Many of the patients leaving STARS, the Jewish Home’s short-term and rehabilitation services unit, return to homes where adequate care is not immediately available, observes Edwin Cabigao, the Home’s chief nursing officer. “I notice that lots of STARS patients live alone, or are being taken care of by aging spouses or disabled children,” he says. These are considered high-risk patients.
So Edwin created Peace of Mind. The program ensures the transition from STARS (where the patient’s needs are met by a full range of professionals and trained staffers) to home (where they may be on their own) is made as easy as possible.
“The primary goal is to maintain patient safety,” he says.
Peace of Mind offers a safe and individualized discharge and home-care plan by partnering with community homecare agencies for three hours of services provided by caregivers who help high-risk patients move back to their own homes. It includes escorted transportation to the patient’s home; picking up needed medications at a pharmacy and setting up a medication system; moving furniture, if needed, to accommodate a walker or wheelchair; grocery shopping and meal preparation; light housekeeping; personal grooming; and confirming or setting up doctors’ appointments.
Edwin believes the Home is the only facility providing this important service. “The Jewish Home pays for the caregiver to be with the patient for these hours.

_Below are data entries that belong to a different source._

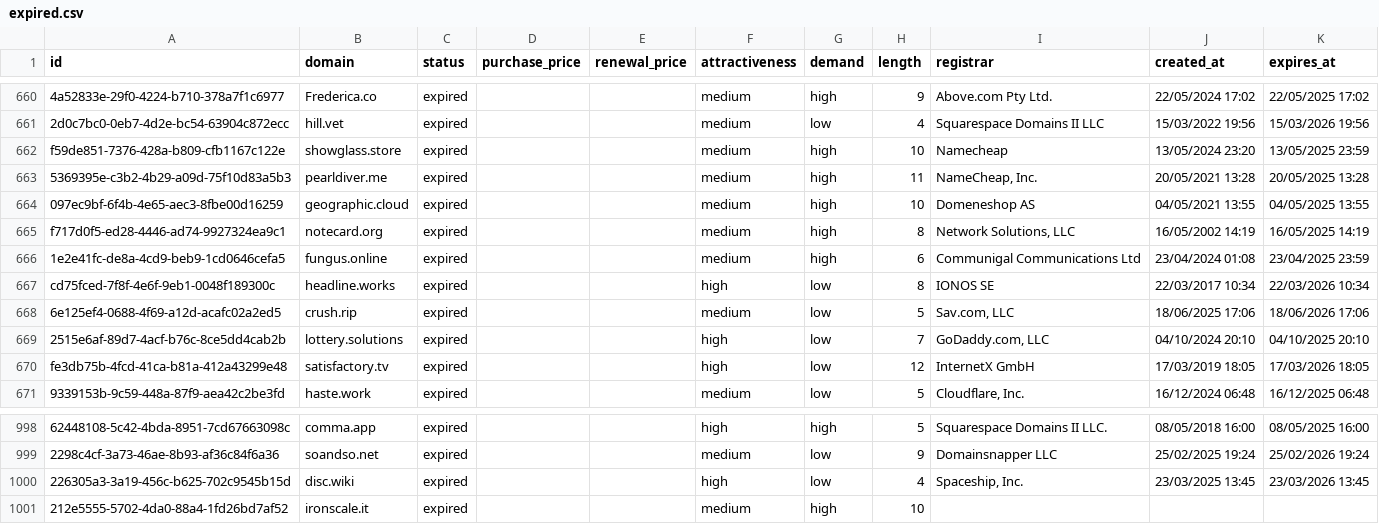
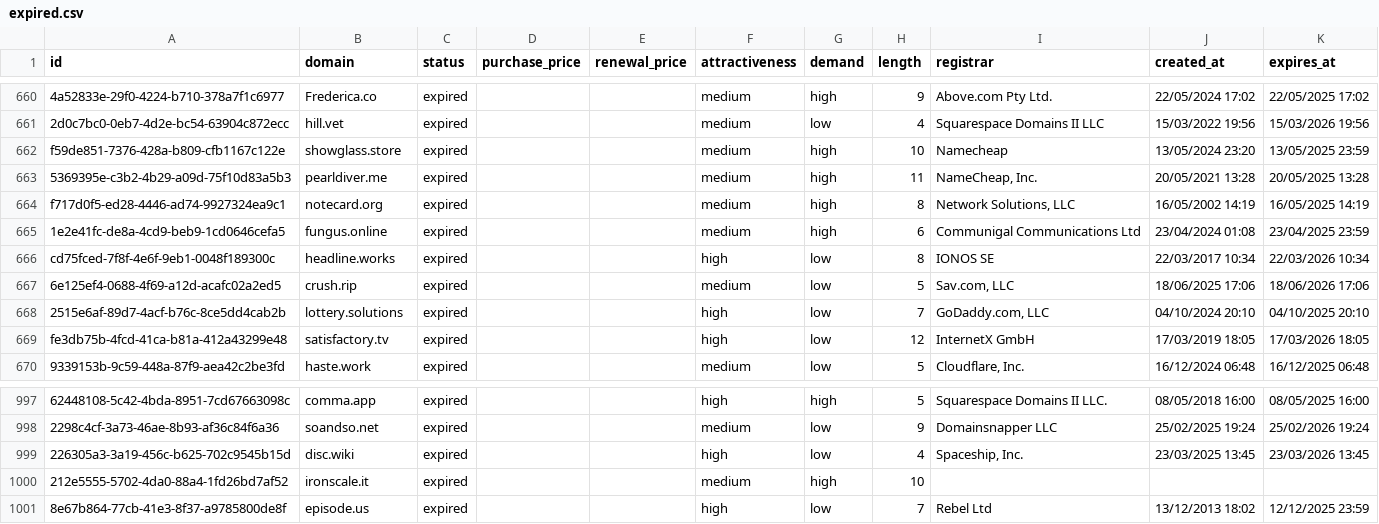
Before and after one commit to UniqueDomains/expired-oneword-domains, a CSV file: expired.csv, drawn as a sheet; only a part is shown, gaps mark what is left out; removed rows and columns are numbered as before the commit, all else as after; the diff names each change by its address in the sheet, - before the commit and + after, or states it on an @@ line.

Commit message:
Domains update

```diff
--- a/expired.csv
+++ b/expired.csv
-row 664: 097ec9bf-6f4b-4e65-aec3-8fbe00d16259 | geographic.cloud | expired |  |  | medium | high | 10 | Domeneshop AS | 04/05/2021 13:55 | 04/05/2025 13:55
+row 1001: 8e67b864-77cb-41e3-8f37-a9785800de8f | episode.us | expired |  |  | high | low | 7 | Rebel Ltd | 13/12/2013 18:02 | 12/12/2025 23:59
```
Also changed, not shown: 4 other files.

It’s a budget item that’s well worth the cost.”
“It’s a huge transition to go from skilled nursing back home,” explains Gideon Mohler, a case manager whose duties involve overseeing medical and skilled care and dealing with insurance. It takes 24 to 48 hours after a patient is discharged for home healthcare services, if applicable, to begin. “Peace of Mind helps fill the gap during this tricky period.”
Patients are often anxious when they leave STARS, notes case manager Susan Ramos. “They’re going home with a condition they didn’t have before. Knowing that someone will be there eases their mind.”
Part of Susan’s job is to sit down with each patient and find out what he or she is worried about. Often their concerns are issues around housekeeping, mobility, and personal needs: Now that I use a walker, will my furniture be a hazard? Has the food in my refrigerator spoiled in the two weeks I’ve been away? How will I make dinner? How can I start taking my medication when I can’t drive to the drugstore? Caregivers, who greet patients when they arrive home, handle all these concerns, and more.
Peace of Mind was designed to assist patients, but they are not the only ones who benefit, Gideon affirms. “It also gives us peace of mind to know our patients are safe and well taken care of when they leave us.”